I believe there is a reflexive tendency to view the past and the struggles of the present through a type of “Erised translator.” My friend Bob Hunter calls this idea “Rosey Retrospection.” I believe a vision of holiness captivates that Holiness Folk they see as a reflection of the past. For example, if we simply recover the ideas of this or that great hero of holiness, we might make a difference in our world. Of course, the Holy Spirit is not looking backward while preveniently working in lives. Quoting and desiring to return to a time which did not really exist will not usher in a revival or increased love of holiness.
It is not unusual for those who look backward to string quotes from past holiness folk to show a way to holiness. This can work, but it needs to keep modern language usage in mind. It is helpful to show how later discoveries, understandings, and scholarship work with and augment those quotes from the past.

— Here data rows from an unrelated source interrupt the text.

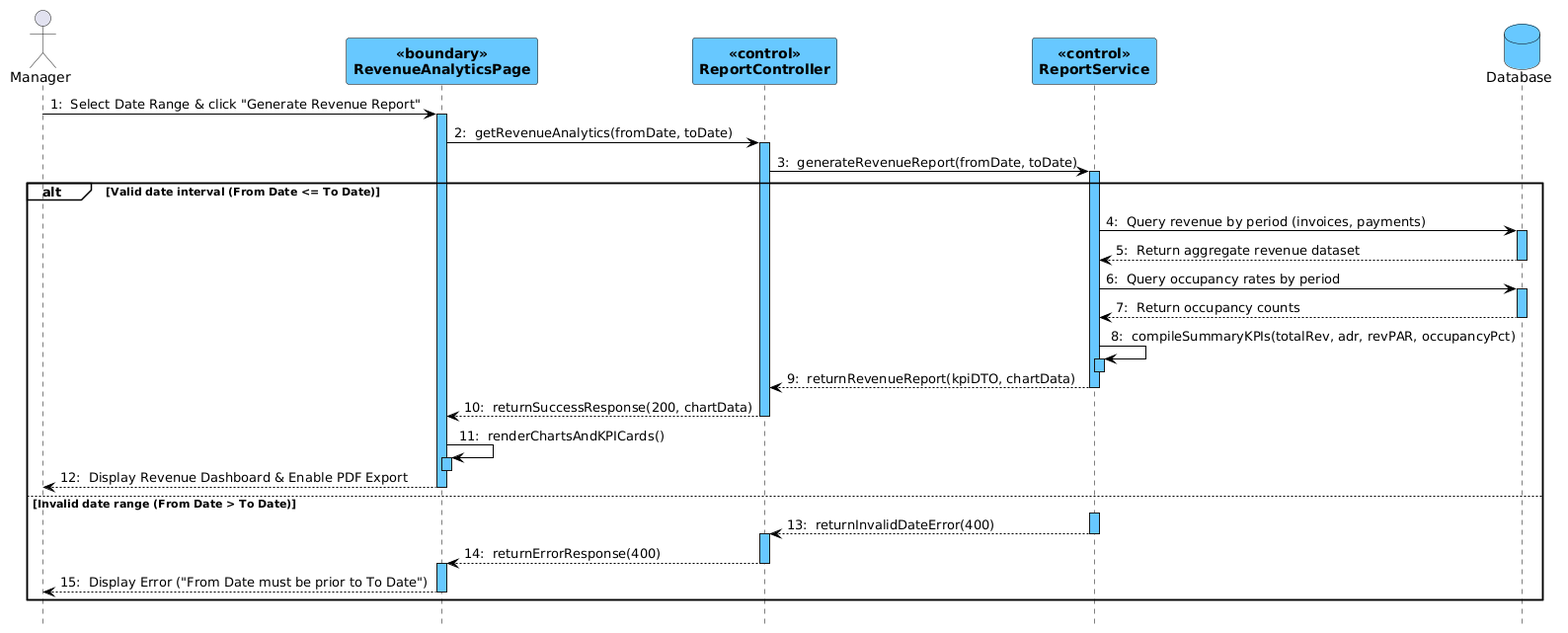
The PlantUML diagram docs/Class + Sequence/seq_46_report.png in hieupeek/sba_doc, before a commit.
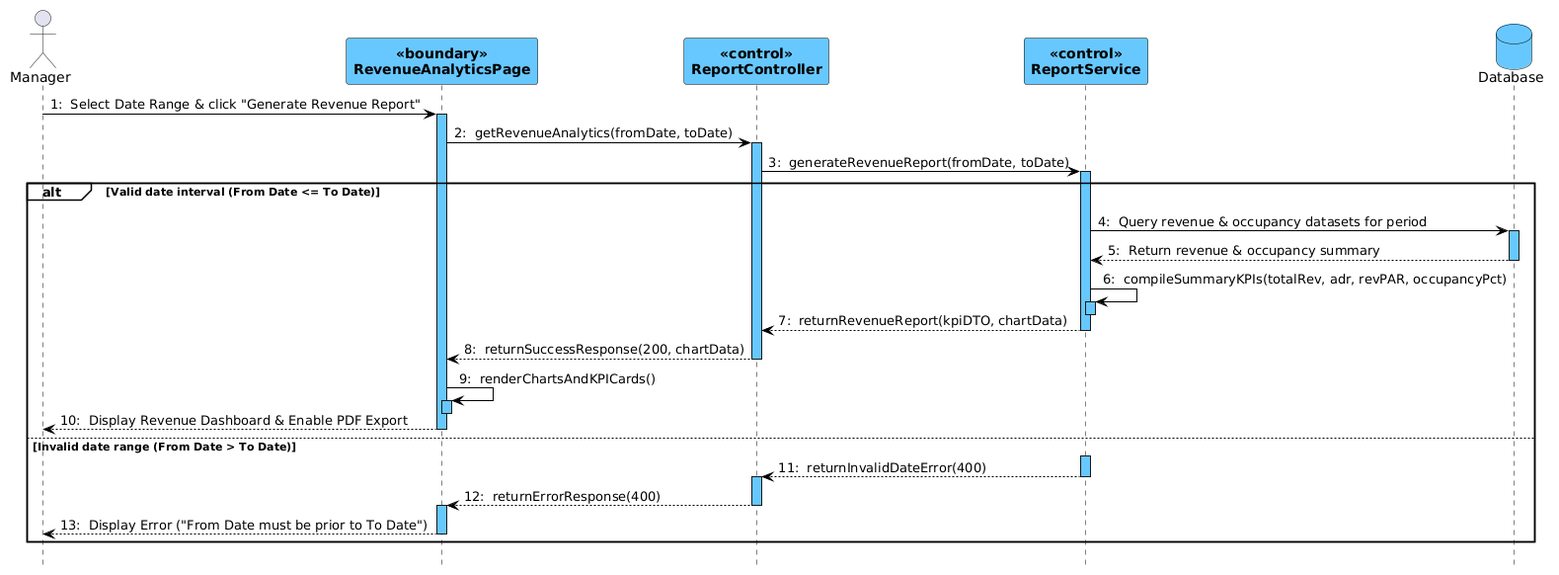
The same diagram one commit later.

Commit message:
docs: streamline database interactions to transaction-level operations in sequence diagrams

What changed in the source:
```diff
@@ -39,14 +39,9 @@
 activate ReportService
 
 alt Valid date interval (From Date <= To Date)
-    ReportService -> Database : Query revenue by period (invoices, payments)
+    ReportService -> Database : Query revenue & occupancy datasets for period
     activate Database
-    Database --> ReportService : Return aggregate revenue dataset
-    deactivate Database
-
-    ReportService -> Database : Query occupancy rates by period
-    activate Database
-    Database --> ReportService : Return occupancy counts
+    Database --> ReportService : Return revenue & occupancy summary
     deactivate Database
 
     ReportService -> ReportService : compileSummaryKPIs(totalRev, adr, revPAR, occupancyPct)
```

Care also needs to be taken in the context of the past and present. We can quote someone like J.B. Chapman to stir feelings, but that needs to be tinged with care. We cannot simply accept the language of the past if it has changed so much that it can cause unnecessary offense, for example. Importantly, Chapman was one of a few who pulled the Church of the Nazarene particularly toward a premillennial direction while deemphasizing care for orphans, unwed mothers, and other marginalized communities.(Grace 236) Chapman did a lot of good, but not everything he said or did was spectacularly holy.
I also find it interesting how Mildred Wynkoop is misunderstood by some. Speaking of a past voice, Wynkoop’s theology was a fully relational theology which flowed out of Wesleyan-Holiness thought. Wynkoop was highly critical of streams that looked backward too often. While Wynkoop was not fully within Open or Process theology, she was open to it (pun intended). When I first read A Theology of Love Wynkoop’s own comments in the Preface pleasantly surprised me. Contrary to many who look backward, Wynkoop was willing to look back and forward to a new way of expressing holiness. “‘Process Theology’ makes a much-needed correction to the dualisms of a former day. It is my considered opinion that, though the metaphysical foundation of process thought is not the only solution to theological problems, its insights are inescapable in a biblical theology. The dynamic emphasis in relation to God, man, love, grace, nature, and salvation and interpersonal relations is crucial to the Christian faith.” (Wynkoop) Did Wynkoop get everything right? No, but she was wiling to do what may are continuing to do; look back, look forward, and communicate that in the present.
The difference is that Chapman is and has been revered. Wynkoop was attacked in her day by some and is misused today by those who look back with misplaced nostalgia. Both have something valuable for our day; as do many others from the past like Phoebe Palmer, Alber Outler, Kenneth Grider, Richard S Taylor, and others. But we should communicate those truths in our context and be willing to move past ideas that no longer contribute to holiness.
Maybe we can find a way to learn from the Ghosts of Holiness Past while being heard in the present and avoiding an absence in the future. One day, we will be the ghosts of the past as well. I hope we are seen as complex as those we look back toward today rather than shallow duplicates of the past. Otherwise we may waste away staring into a mirror of ghosts and miss the world who needs to hear of hope and mercy and love.
Ingersol, Stan, Harold E. Raser, and D. P. Whitelaw. Our Watchword & Song: The Centennial History of the Church of the Nazarene. Edited by Floyd Timothy Cunningham. Kansas City, Mo.: Beacon Hill Press of Kansas City, 2013.
Wynkoop, Mildred Bangs. A Theology of Love: The Dynamic of Wesleyanism, Second Edition. Nazarene Publishing House. Kindle Edition.